From theory to practice – engaging in dialogue in London
I decided to apply for the Leonardo da Vinci programme because I had felt the need for some time to find a practical application for my Bachelor’s degree in history and geography, which is by nature predominantly theoretical. I also wanted to gain some valuable early work experience in another country to improve my English skills while at the same time expanding my horizons.
With this in mind, I contacted the Canton of Ticino office for foreign language and work placements (Lingue e stage all’estero) in summer 2012. Susanna Memoli worked with the LAF agency in the UK to turn my dream into something concrete in just a few months. I opted for a five-month internship in London from January to May 2013 with a focus on multicultural dialogue.

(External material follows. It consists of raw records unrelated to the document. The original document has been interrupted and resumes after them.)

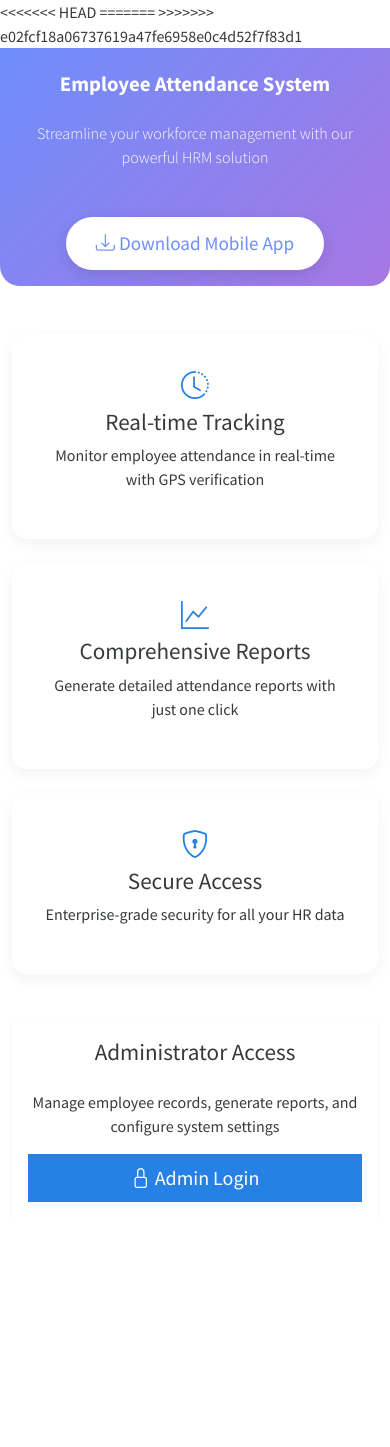
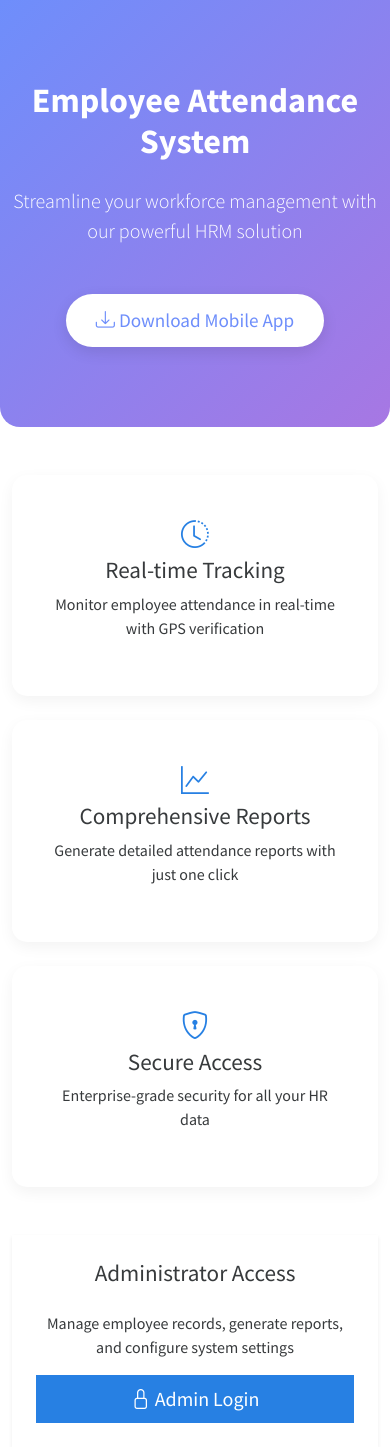
Before and after one commit to VIJAYPAL22/Attendance, a Flask app: page /website in a window 390 px wide. Before the commit the page ends 1202 px from the top, so only its background shows below. Run offline with Flask 3, Linux system fonts and the light colour scheme; some libraries are stand-ins or nearby versions.

Commit message:
the new update2

```diff
--- a/app/templates/website/website_home.html
+++ b/app/templates/website/website_home.html
@@ -2,10 +2,7 @@
 <html lang="en">
 <head>
   <meta charset="UTF-8">
-<<<<<<< HEAD
-  <meta name="viewport" content="width=device-width, initial-scale=1"> <!-- Added for responsiveness -->
-=======
->>>>>>> e02fcf18a06737619a47fe6958e0c4d52f7f83d1
+   <meta name="viewport" content="width=device-width, initial-scale=1">
   <title>HRM System Portal</title>
   <link rel="stylesheet" href="https://cdn.jsdelivr.net/npm/bootswatch@5.3.5/dist/cosmo/bootstrap.min.css">
   <style>
@@ -41,43 +38,7 @@
       transform: translateY(-5px);
       box-shadow: 0 10px 25px rgba(0,0,0,0.1);
     }
-<<<<<<< HEAD
-    @media (max-width: 767.98px) {
-      .hero-section {
-        padding: 2.5rem 0 2rem 0;
-        border-radius: 0 0 10px 10px;
-        margin-bottom: 2rem;
-      }
-      .display-4 {
-        font-size: 2rem;
-      }
-      .feature-card {
-        padding: 1.5rem !important;
-      }
-      .card.border-0.shadow-sm.p-4.mx-auto {
-        padding: 1.5rem !important;
-        max-width: 95vw !important;
-      }
-    }
-    @media (max-width: 575.98px) {
-      .hero-section {
-        padding: 1.5rem 0 1rem 0;
-      }
-      .display-4 {
-        font-size: 1.3rem;
-      }
-      .lead {
-        font-size: 1rem;
-      }
-      .feature-card {
-        padding: 1rem !important;
-      }
-      .card.border-0.shadow-sm.p-4.mx-auto {
-        padding: 1rem !important;
-      }
-    }
-=======
->>>>>>> e02fcf18a06737619a47fe6958e0c4d52f7f83d1
+
   </style>
 </head>
 <body>
```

Before my trip, Duncan Cameron from LAF asked me to describe my perfect placement. He then took my response on board and organised a placement with the Dialogue Society, an NGO that aims to advance social cohesion by empowering people to engage in seminars, conferences, courses and publications on the theory and practice of dialogue in order to connect people and communities in different fields.
My role and experience at the Dialogue Society can be summed up in one word: variety. The range of tasks and responsibilities assigned to me was very broad. I wrote e-mails, answered the phone, managed the organisation’s contact database, authored articles for the website and assisted with events in London, Oxford and Southampton. I was even lucky enough to have some input in planning and interview people who have enjoyed success in a vast spectrum of different projects. One such person was Dee Caffari, who sailed around the world single-handed. In addition to working, I also underwent training. The Dialogue School, a ten-week course organised by the Dialogue Society, helped me to improve my spoken language skills and taught me how to manage projects and contacts. It also got me reading some great thinkers’ theories on dialogue and experimenting with techniques to put these theories into practice.
This experience was both intense and rewarding and enabled me to test my own limits and appreciate my talents. At the same time, I learned how to find constructive, creative solutions to problems in both my work and my private life. Most of all, I gained a better understanding of who I am and which direction I want my life to take.